In the ten years since the publication of the second edition of Human Thermal Environments: The Effects of Hot, Moderate, and Cold Environments on Human Health, Comfort, and Performance, Third Edition, the world has embraced electronic communications, making international collaboration almost instantaneous and global. However, there is still a need for a compilation of up-to-date information and best practices. Reflecting current changes in theory and applications, this third edition of a bestseller continues to be the standard text for the design of environments for humans to live and work safely, comfortably, and effectively, and for the design of materials that help people cope with their environments. See What’s New in the Third Edition: • All existing chapters significantly updated • Five new chapters Testing and development of clothing • Adaptive models • Thermal comfort for special populations • Thermal comfort for special environments • Extreme environments • Weather • Outdoor environments and climate change • Fun runs, cold snaps, and heat waves The book covers hot, moderate, and cold environments, and defines them in terms of six basic parameters: air temperature, radiant temperature, humidity, air velocity, clothing worn, and the person’s activity. It focuses on the principles and practice of human response, which incorporates psychology, physiology, and environmental physics with applied ergonomics. The text then discusses water requirements, computer modeling, computer-aided design, and current standards. A systematic treatment of thermal environments and how they affect humans in real-world applications, the book links the health and engineering aspects of the built environment. It provides you with updated tools, techniques, and methods for the design of products and environments that achieve thermal comfort.

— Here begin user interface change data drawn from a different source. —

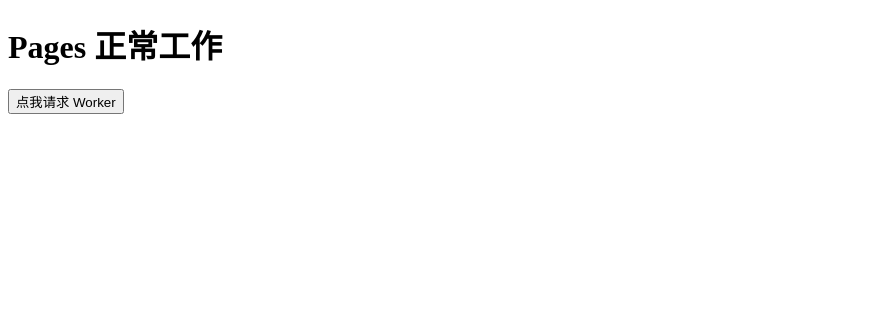
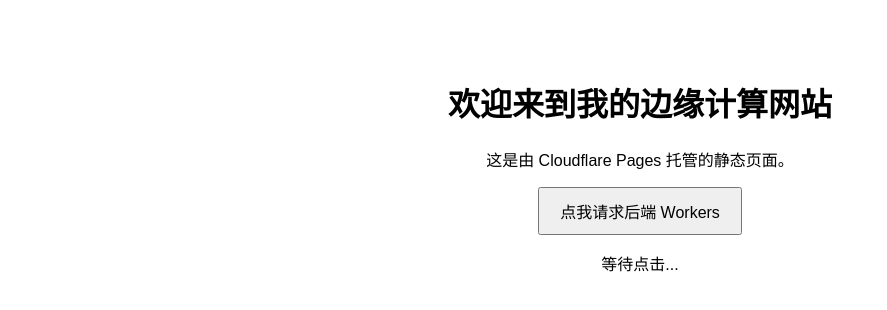
Before and after one commit to zhuimingyiling/timez37, a plain HTML site: page index.html in a window 1280 px wide. Shown: the whole page, without its empty margins (0-887 px from the left). Drawn offline with Linux system fonts and the light colour scheme.

Commit message:
Update index.html

```diff
--- a/index.html
+++ b/index.html
@@ -1,19 +1,26 @@
 <!DOCTYPE html>
 <html>
 <head>
-  <meta charset="utf-8">
-  <title>Cloudflare Pages</title>
+    <meta charset="UTF-8">
+    <title>我的第一个全栈网站</title>
+    <style>
+        body { font-family: sans-serif; text-align: center; padding-top: 50px; }
+        button { padding: 10px 20px; font-size: 16px; cursor: pointer; }
+    </style>
 </head>
 <body>
-  <h1>Pages 正常工作</h1>
-  <button onclick="callApi()">点我请求 Worker</button>
-  <pre id="out"></pre>
+    <h1>欢迎来到我的边缘计算网站</h1>
+    <p>这是由 Cloudflare Pages 托管的静态页面。</p>
 
-  <script>
-    async function callApi() {
-      const r = await fetch('/api/hello');
-      document.getElementById('out').innerText = await r.text();
-    }
-  </script>
+    <button onclick="getServerTime()">点我请求后端 Workers</button>
+    <p id="response">等待点击...</p>
+
+    <script>
+        async function getServerTime() {
+            const res = await fetch('/api/hello');
+            const data = await res.json();
+            document.getElementById('response').innerText = "后端说：" + data.message;
+        }
+    </script>
 </body>
 </html>
```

Social capital is a term that has recently gained popularity. It refers to the public good that results from mutually supportive social relationships. Mental health can be defined as the state of balance that individuals establish within themselves and between themselves and their social and physical environment. The article describes the relationship between the two and demonstrates that an increase of social capital supports mental health and that the promotion of mental health and its improvement (as well as the successful treatment of mental disorders) contributes to the growth of social capital.